• [Exercise prompt] Where a record contains an image, leave the image out and print the rest exactly.

• [Records provided]
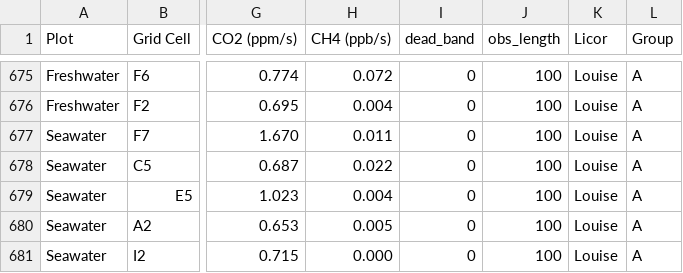
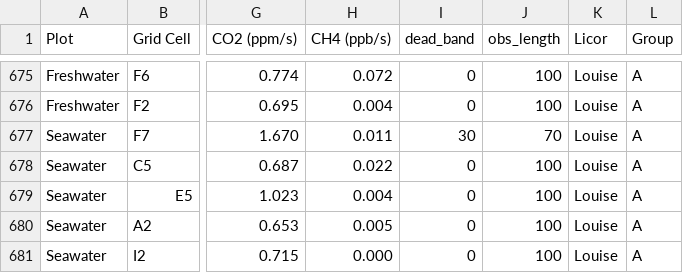
Before and after one commit to COMPASS-DOE/TEMPEST, a CSV file: Data/tree_flux_licor/metadata_excel_files/tree_flux_metadata21-25.csv, drawn as a sheet; only a part is shown, gaps mark what is left out; the diff names each change by its address in the sheet, - before the commit and + after, or states it on an @@ line.

```diff
--- a/Data/tree_flux_licor/metadata_excel_files/tree_flux_metadata21-25.csv
+++ b/Data/tree_flux_licor/metadata_excel_files/tree_flux_metadata21-25.csv
-I677 (dead_band): 0
+I677 (dead_band): 30
-J677 (obs_length): 100
+J677 (obs_length): 70
```
Also changed, not shown: Data/tree_flux_licor/treeflux-processing-info.csv.
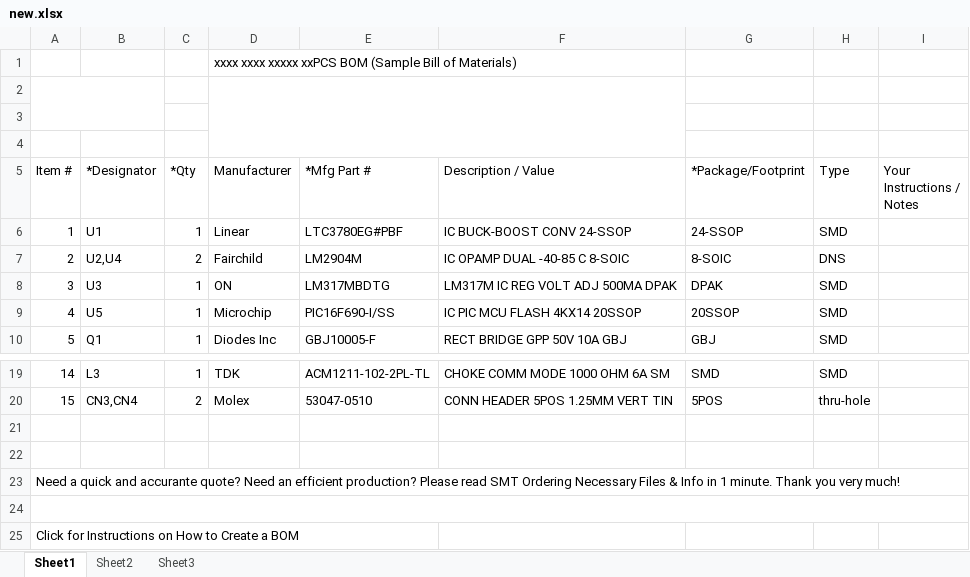
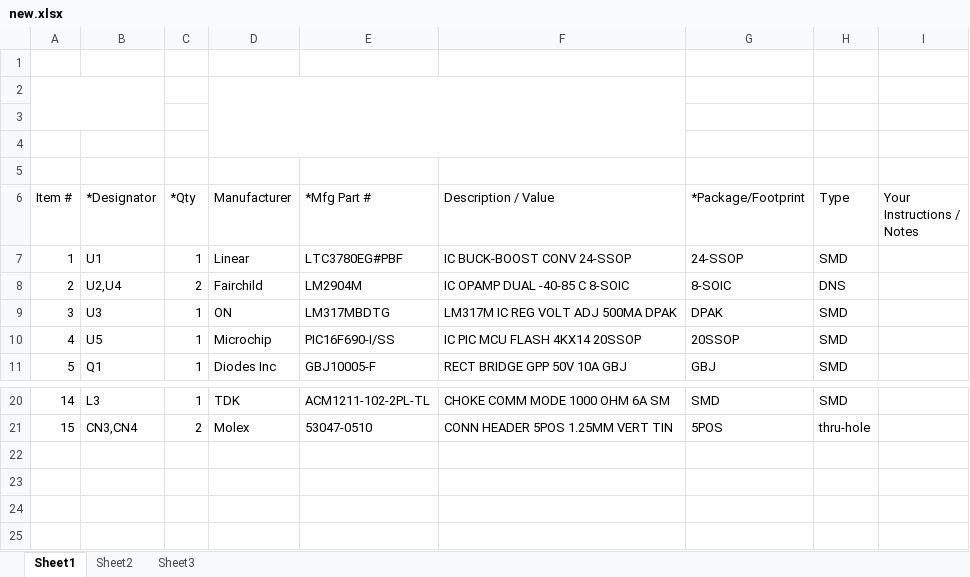
Before and after one commit to aehrath/diffcel, an Excel workbook: test_data/new.xlsx, sheet Sheet1, drawn as a sheet; only a part is shown, gaps mark what is left out; values as stored, in another font and other column widths than the file's, no cell formats; charts and pictures not drawn; removed rows and columns are numbered as before the commit, all else as after; the diff names each change by its address in the sheet, - before the commit and + after, or states it on an @@ line.

Commit message:
new test

```diff
--- a/test_data/new.xlsx (sheet Sheet1)
+++ b/test_data/new.xlsx (sheet Sheet1)
-D1 (Manufacturer): xxxx xxxx xxxxx xxPCS BOM (Sample Bill of Materials)
+D1 (Manufacturer): (empty)
+row 2: (empty)
-A2:B3 merged
-D2:F4 merged
-row 21: (empty)
-row 22: (empty)
-row 23: Need a quick and accurante quote? Need an efficient production? Please read SMT Ordering Necessary Files & Info in 1 minute. Thank you very much!
-row 24: (empty)
-row 25: Click for Instructions on How to Create a BOM
```
Also changed, not shown: cell formats.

• [Task output]
Before and after one commit to COMPASS-DOE/TEMPEST, a CSV file: Data/tree_flux_licor/metadata_excel_files/tree_flux_metadata21-25.csv, drawn as a sheet; only a part is shown, gaps mark what is left out; the diff names each change by its address in the sheet, - before the commit and + after, or states it on an @@ line.

```diff
--- a/Data/tree_flux_licor/metadata_excel_files/tree_flux_metadata21-25.csv
+++ b/Data/tree_flux_licor/metadata_excel_files/tree_flux_metadata21-25.csv
-I677 (dead_band): 0
+I677 (dead_band): 30
-J677 (obs_length): 100
+J677 (obs_length): 70
```
Also changed, not shown: Data/tree_flux_licor/treeflux-processing-info.csv.
Before and after one commit to aehrath/diffcel, an Excel workbook: test_data/new.xlsx, sheet Sheet1, drawn as a sheet; only a part is shown, gaps mark what is left out; values as stored, in another font and other column widths than the file's, no cell formats; charts and pictures not drawn; removed rows and columns are numbered as before the commit, all else as after; the diff names each change by its address in the sheet, - before the commit and + after, or states it on an @@ line.

Commit message:
new test

```diff
--- a/test_data/new.xlsx (sheet Sheet1)
+++ b/test_data/new.xlsx (sheet Sheet1)
-D1 (Manufacturer): xxxx xxxx xxxxx xxPCS BOM (Sample Bill of Materials)
+D1 (Manufacturer): (empty)
+row 2: (empty)
-A2:B3 merged
-D2:F4 merged
-row 21: (empty)
-row 22: (empty)
-row 23: Need a quick and accurante quote? Need an efficient production? Please read SMT Ordering Necessary Files & Info in 1 minute. Thank you very much!
-row 24: (empty)
-row 25: Click for Instructions on How to Create a BOM
```
Also changed, not shown: cell formats.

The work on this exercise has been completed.